Children affected by substance abuse or gang activity in the community will be carrying that into the school, which in turn affects other students, educators and administrators.
ARE THE SCHOOLS SO BAD WE NEED SRO'S?
This is a question that is common with parents, teachers, and community leaders. The question is easily answered when you ask yourself the following: Wouldn't you rather send your child to a school where there is an active law enforcement officer on duty, working with the school system, who acts quickly to solve problems?
While there have been some concerns within and around Hopkinton Schools, an officer in the school is not a required necessity. Any time an officer is in an area, that officer's presence alone will usually deter behavior not normally accepted by society.
The Hopkinton School system, the Town of Hopkinton, and the Hopkinton Police Department are working together to confront problems our students must face now. By addressing these issues together and proactively we become increasingly effective.

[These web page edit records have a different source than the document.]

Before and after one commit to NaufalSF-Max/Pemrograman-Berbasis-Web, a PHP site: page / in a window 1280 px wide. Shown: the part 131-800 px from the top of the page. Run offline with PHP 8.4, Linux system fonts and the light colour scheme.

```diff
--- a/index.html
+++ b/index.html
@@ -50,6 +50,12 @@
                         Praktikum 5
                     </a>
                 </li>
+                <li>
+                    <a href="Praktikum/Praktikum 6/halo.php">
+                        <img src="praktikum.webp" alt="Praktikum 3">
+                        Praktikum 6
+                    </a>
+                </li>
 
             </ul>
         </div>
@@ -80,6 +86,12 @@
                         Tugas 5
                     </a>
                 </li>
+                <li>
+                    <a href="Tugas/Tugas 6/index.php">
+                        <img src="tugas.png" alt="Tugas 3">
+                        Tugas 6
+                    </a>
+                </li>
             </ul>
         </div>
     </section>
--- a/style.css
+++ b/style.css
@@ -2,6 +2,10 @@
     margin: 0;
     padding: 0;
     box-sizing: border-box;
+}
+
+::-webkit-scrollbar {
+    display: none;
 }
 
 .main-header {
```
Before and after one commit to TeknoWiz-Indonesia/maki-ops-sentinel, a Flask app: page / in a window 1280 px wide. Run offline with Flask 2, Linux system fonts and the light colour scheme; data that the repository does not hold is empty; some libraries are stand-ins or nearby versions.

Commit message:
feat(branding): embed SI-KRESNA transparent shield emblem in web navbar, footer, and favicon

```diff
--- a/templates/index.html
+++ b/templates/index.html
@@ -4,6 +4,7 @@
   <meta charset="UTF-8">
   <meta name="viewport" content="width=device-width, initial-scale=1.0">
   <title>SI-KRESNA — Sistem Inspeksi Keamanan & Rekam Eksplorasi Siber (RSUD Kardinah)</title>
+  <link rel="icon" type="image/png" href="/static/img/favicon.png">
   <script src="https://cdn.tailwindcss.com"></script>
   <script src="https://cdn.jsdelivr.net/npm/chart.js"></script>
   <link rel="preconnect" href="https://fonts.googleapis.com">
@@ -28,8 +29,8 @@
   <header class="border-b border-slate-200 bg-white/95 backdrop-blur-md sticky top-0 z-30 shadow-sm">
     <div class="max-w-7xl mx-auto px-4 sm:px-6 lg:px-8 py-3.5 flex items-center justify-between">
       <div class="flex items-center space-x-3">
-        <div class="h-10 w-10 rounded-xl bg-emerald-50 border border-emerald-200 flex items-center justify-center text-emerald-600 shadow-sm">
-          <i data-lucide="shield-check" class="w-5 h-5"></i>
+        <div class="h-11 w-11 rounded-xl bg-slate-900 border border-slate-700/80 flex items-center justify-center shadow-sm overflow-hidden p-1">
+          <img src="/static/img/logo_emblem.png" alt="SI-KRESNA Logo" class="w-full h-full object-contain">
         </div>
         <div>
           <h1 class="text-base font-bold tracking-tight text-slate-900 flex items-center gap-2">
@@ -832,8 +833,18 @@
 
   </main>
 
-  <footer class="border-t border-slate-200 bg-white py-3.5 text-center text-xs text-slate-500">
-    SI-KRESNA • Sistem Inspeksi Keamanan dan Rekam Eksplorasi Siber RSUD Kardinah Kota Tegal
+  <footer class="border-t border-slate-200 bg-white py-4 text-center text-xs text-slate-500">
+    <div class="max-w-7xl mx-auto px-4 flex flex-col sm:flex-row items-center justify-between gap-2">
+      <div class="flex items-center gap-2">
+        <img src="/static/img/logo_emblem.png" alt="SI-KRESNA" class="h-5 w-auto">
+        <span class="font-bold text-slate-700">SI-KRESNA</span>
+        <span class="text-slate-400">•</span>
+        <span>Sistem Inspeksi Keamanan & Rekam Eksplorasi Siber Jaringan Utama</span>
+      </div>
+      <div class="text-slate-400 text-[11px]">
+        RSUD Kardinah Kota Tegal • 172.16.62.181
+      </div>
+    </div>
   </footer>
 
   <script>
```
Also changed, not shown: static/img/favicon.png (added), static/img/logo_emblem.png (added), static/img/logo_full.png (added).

Throughout the United States each year over 200,000 violent crimes occur on school property. Each year 150,000 students stay home because they are "sick of violence and afraid they might be stabbed, shot, or beaten". Every day in the U.S. 60 teachers are assaulted and 160 are threatened. It is estimated that between 100,000 and 135,000 guns are brought to school each day. During the 1992-93 academic year, 91% of urban schools, 81% of suburban schools, and 69% of rural schools identified student vs. student assaults as the leading school related violent act.
An SRO, if utilized correctly, will be the first line of defense against drugs, alcohol, gang and school violence. The Supreme Court recognized the effects that drugs have in our schools and have ruled that "gangs and drugs" are inherently dangerous. They have also stated that every student in the United States has the right to feel safe while attending school.
Through prevention programs in Hopkinton, we hope to reverse the trends that are hurting our youth and education. The police department and the school system understand and believe that we hold the future of youth in our hands.
One of the most important aspects of the SRO program is the ability of the officer to develop teamwork in fighting many problems that students face. The SRO works with many agencies, including T.O.A.D., S.A.D.D., substance abuse counseling, mental health counseling, and parent, student, and staff counseling.
The basic outline for the SRO includes investigating crimes that occur in and around the school, creating a positive role model for students, creating a link between law enforcement and the students, and being a resource for parents, staff, administration and students in regards to law enforcement and community problems.
Based on our observations and community feedback we believe the SRO program has become a valuable asset to the police department, the school system and the community.
The SRO works with the administration, educators and counselors. The role each plays is dependent on the needs of the situation. A student with a suspected substance abuse problem is a different concern than a student being harassed or a student suspected of being involved in gang activity. No one person has the "final" say as to the solution to a situation, as each has a differing role, authority, and approach. The primary concern is the welfare of the student.
You can contact
Officer Powers by email or
call the Hopkinton Police
Department at 508-497-3401. All correspondence will be kept confidential.